Date of Award


Document Type


Degree Name

Master of Science (MS)

Legacy Department

Materials Science and Engineering


Richardson, Kathleen

Committee Member

Kornev , Konstantin

Committee Member

Luzinov , Igor

Committee Member

Dussauze , Marc

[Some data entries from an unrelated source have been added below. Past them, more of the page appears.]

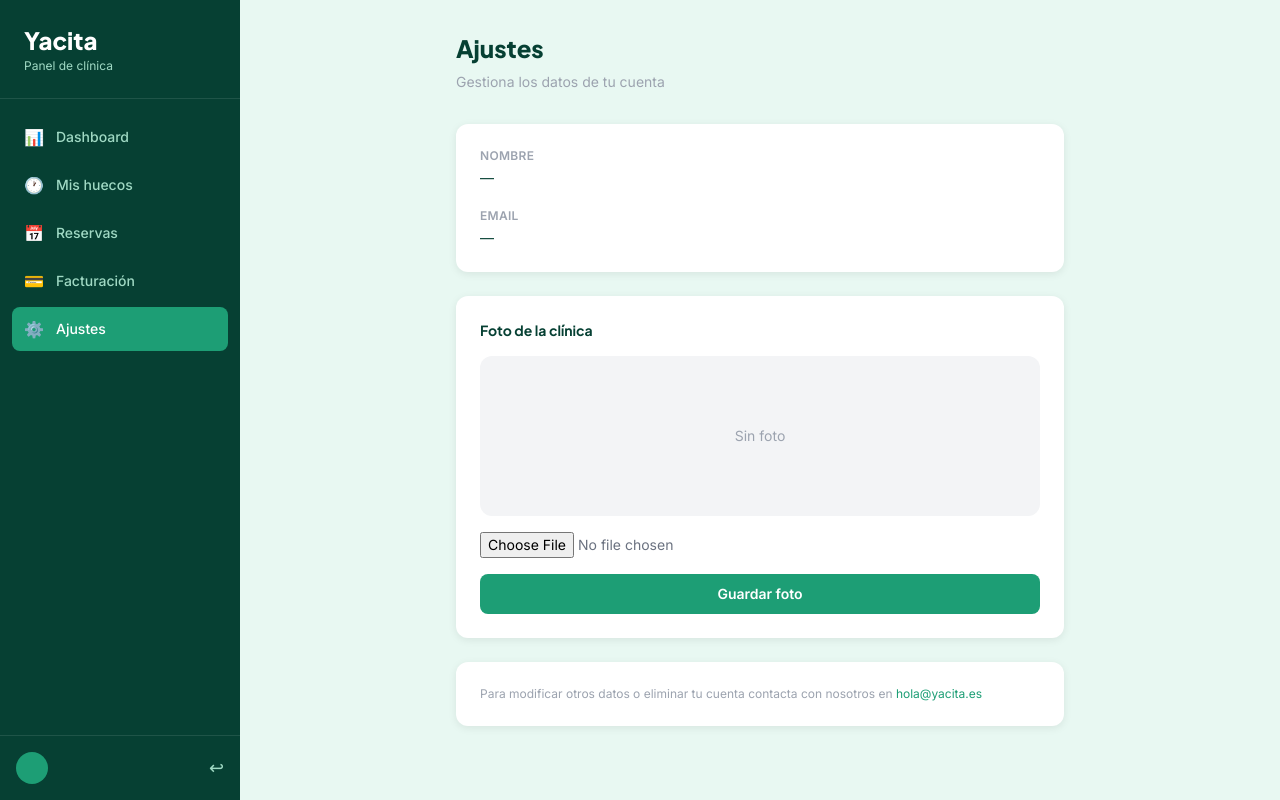
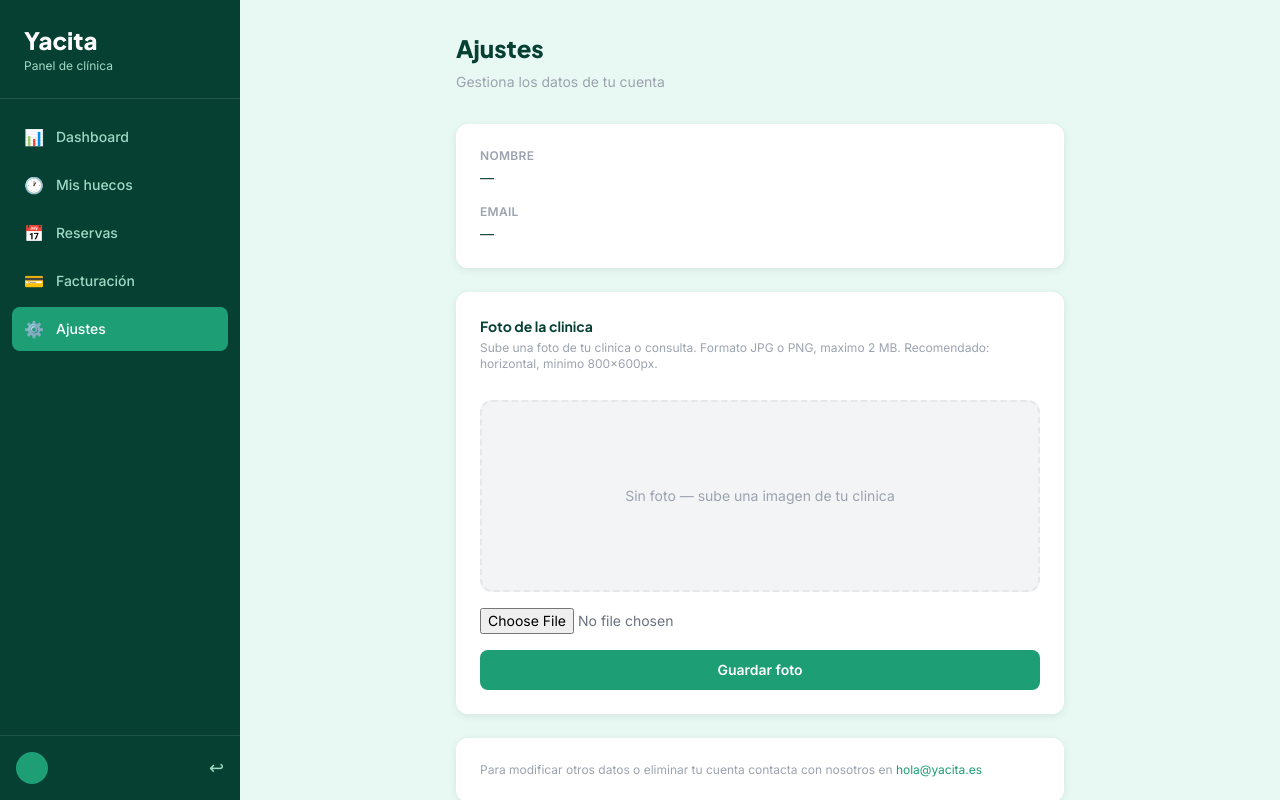
Before and after one commit to vann4413-coder/yacita, a Next.js app in the folder apps/web/: page /clinic/settings in a window 1280 px wide. Built offline with nearby package versions, Linux system fonts and the light colour scheme; no server answers.

Commit message:
improve settings page

```diff
--- a/apps/web/app/clinic/settings/page.tsx
+++ b/apps/web/app/clinic/settings/page.tsx
@@ -6,40 +6,46 @@ import { api } from '../../../lib/api';
 import { Button } from '../../../components/ui/Button';
 
 export default function SettingsPage() {
-  const { user, clinicId } = useAuthStore();
-  const [clinic, setClinic] = useState<{ name: string; address: string; description: string; photos: string[] } | null>(null);
+  const { user } = useAuthStore();
   const [photoPreview, setPhotoPreview] = useState<string>('');
   const [saving, setSaving] = useState(false);
   const [saved, setSaved] = useState(false);
+  const [error, setError] = useState('');
+  const [clinicName, setClinicName] = useState('');
 
   useEffect(() => {
-    if (clinicId) {
-      api.get(`/clinics/${clinicId}`).then((res) => {
-        setClinic(res.data.data);
-        if (res.data.data.photos?.[0]) setPhotoPreview(res.data.data.photos[0]);
-      }).catch(() => {});
-    }
-  }, [clinicId]);
+    api.get('/clinic/me').then((res) => {
+      const clinic = res.data.data;
+      setClinicName(clinic.name);
+      if (clinic.photos?.[0]) setPhotoPreview(clinic.photos[0]);
+    }).catch(() => {});
+  }, []);
 
   function handlePhotoChange(e: React.ChangeEvent<HTMLInputElement>) {
     const file = e.target.files?.[0];
     if (!file) return;
+    if (file.size > 2 * 1024 * 1024) {
+      setError('La foto no puede superar 2 MB.');
+      return;
+    }
+    setError('');
     const reader = new FileReader();
     reader.onload = (ev) => {
-      const base64 = ev.target?.result as string;
-      setPhotoPreview(base64);
+      setPhotoPreview(ev.target?.result as string);
     };
     reader.readAsDataURL(file);
   }
 
   async function handleSavePhoto() {
-    if (!photoPreview || !clinicId) return;
+    if (!photoPreview) return;
     setSaving(true);
+    setError('');
     try {
-      await api.patch(`/clinics/${clinicId}`, { photos: [photoPreview] });
+      await api.patch('/clinic/me', { photos: [photoPreview] });
       setSaved(true);
       setTimeout(() => setSaved(false), 3000);
     } catch {
+      setError('No se pudo guardar la foto. Intentalo de nuevo.');
     } finally {
       setSaving(false);
     }
@@ -50,7 +56,7 @@ export default function SettingsPage() {
       <h1 className="text-2xl font-extrabold font-heading text-ytext mb-2">Ajustes</h1>
       <p className="text-sm text-gray-400 font-body mb-8">Gestiona los datos de tu cuenta</p>
 
-      <div className="bg-white rounded-card shadow-soft p-6 flex flex-col gap-5 mb-6">
+      <div className="bg-white rounded-card shadow-soft p-6 flex flex-col gap-4 mb-6">
         <div>
           <p className="text-xs font-semibold text-gray-400 font-body uppercase tracking-wide mb-1">Nombre</p>
           <p className="text-sm font-body text-ytext">{user?.name ?? '—'}</p>
@@ -59,35 +65,41 @@ export default function SettingsPage() {
           <p className="text-xs font-semibold text-gray-400 font-body uppercase tracking-wide mb-1">Email</p>
           <p className="text-sm font-body text-ytext">{user?.email ?? '—'}</p>
         </div>
-        {clinic && (
+        {clinicName && (
           <div>
-            <p className="text-xs font-semibold text-gray-400 font-body uppercase tracking-wide mb-1">Clínica</p>
-            <p className="text-sm font-body text-ytext">{clinic.name}</p>
+            <p className="text-xs font-semibold text-gray-400 font-body uppercase tracking-wide mb-1">Clinica</p>
+            <p className="text-sm font-body text-ytext">{clinicName}</p>
           </div>
         )}
       </div>
 
-      <div className="bg-white rounded-card shadow-soft p-6 flex flex-col gap-4">
-        <p className="text-sm font-bold font-heading text-ytext">Foto de la clínica</p>
+      <div className="bg-white rounded-card shadow-soft p-6 flex flex-col gap-4 mb-6">
+        <div>
+          <p className="text-sm font-bold font-heading text-ytext mb-1">Foto de la clinica</p>
+          <p className="text-xs text-gray-400 font-body mb-3">
+            Sube una foto de tu clinica o consulta. Formato JPG o PNG, maximo 2 MB. Recomendado: horizontal, minimo 800x600px.
+          </p>
+        </div>
 
         {photoPreview ? (
-          <img src={photoPreview} alt="Foto clínica" className="w-full h-40 object-cover rounded-xl" />
+          <img src={photoPreview} alt="Foto clinica" className="w-full h-48 object-cover rounded-xl" />
         ) : (
-          <div className="w-full h-40 bg-gray-100 rounded-xl flex items-center justify-center text-gray-400 text-sm font-body">
-            Sin foto
+          <div className="w-full h-48 bg-gray-100 rounded-xl flex items-center justify-center text-gray-400 text-sm font-body border-2 border-dashed border-gray-200">
+            Sin foto — sube una imagen de tu clinica
           </div>
         )}
 
-        <input type="file" accept="image/*" onChange={handlePhotoChange} className="text-sm text-gray-500 font-body" />
+        <input type="file" accept="image/jpeg,image/png,image/webp" onChange={handlePhotoChange} className="text-sm text-gray-500 font-body" />
 
-        {saved && <p className="text-sm text-green-600 font-body">✓ Foto guardada correctamente</p>}
+        {error && <p className="text-sm text-red-500 font-body">{error}</p>}
+        {saved && <p className="text-sm text-green-600 font-body">Foto guardada correctamente</p>}
 
         <Button onClick={handleSavePhoto} loading={saving} fullWidth>
           Guardar foto
         </Button>
       </div>
 
-      <div className="mt-6 bg-white rounded-card shadow-soft p-6">
+      <div className="bg-white rounded-card shadow-soft p-6">
         <p className="text-xs text-gray-400 font-body">
           Para modificar otros datos o eliminar tu cuenta contacta con nosotros en{' '}
           <a href="mailto:hola@yacita.es" className="text-primary hover:underline">hola@yacita.es</a>
```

The results in this thesis are from our efforts to modify the optical properties of solution-derived chalcogenide glass films by the incorporation of nanomaterials. First, the composition Ge23Sb7S70 was selected as the appropriate glass matrix for testing because solution-derived films of this composition have been well-studied in our group. Additionally, this composition was found to be less sensitive to certain processing parameters than As2S3, another well-studied, candidate chalcogenide glass composition, making Ge23Sb7S70 more suitable for the addition of nanomaterials. Optimization of film process parameters was performed to obtain high-quality films appropriate for doping with nanomaterials. This consisted of determining the maximum solubility of glass in propylamine solvent to obtain films of adequate thickness, as well as optimizing the water content in the propylamine to minimize surface roughness and cracking. Two classes of nanomaterials were used to investigate the principles of doped films, spherical metallic nanoparticles (MNPs), and spherical semiconductor nanoparticles, also known as quantum dots (QDs). Gold was the particular type of MNP used, and is characterized by its surface plasmon resonance (SPR) absorption band, which is tunable and environment sensitive, and leads to interesting properties such as magneto-optic effects. Two types of QDs were used, CdSe and PbS. QDs are widely known for their high photostability and luminescence, which is tunable by varying the size of the QD. CdSe exhibits luminescence in the visible spectral region, while PbS emits in the near-infrared (NIR).
With Au nanoparticles, experiments were performed to determine the maximum nanoparticle concentration in the glass solution by utilizing UV-vis-NIR spectroscopy. Films were then deposited and characterized by their absorption spectra. In the case of QDs, solutions were not stable for long enough periods of time, so only the films deposited from the solutions could be analyzed. UV-vis-NIR spectroscopy and photoluminescence measurements were used to observe the intensity and location of the characteristic absorption and luminescence bands of the QDs. Quantum yield and luminescence lifetime were used to quantitatively characterize the behavior of the QDs in different environments when possible. Different organic ligands on the surface of the QDs were tested and compared to evaluate their effect on the behavior of the QD. The results show that small amounts of Au MNPs can be dispersed in a chalcogenide glass solution with minimal aggregation, as quantified by the absorption spectra. Comparison of the optical behavior of the films to that of the solutions showed that the concentration of Au MNPs was too low to observe the characteristic SPR band. The results of the QD testing show that luminescence can be observed from a deposited film, and that the behavior of the QDs, characterized by quantum yield and lifetime, varies greatly in different environments. Furthermore, it was found that different capping agents led to different behavior of the QDs in the glass solution, affecting the properties of the deposited film.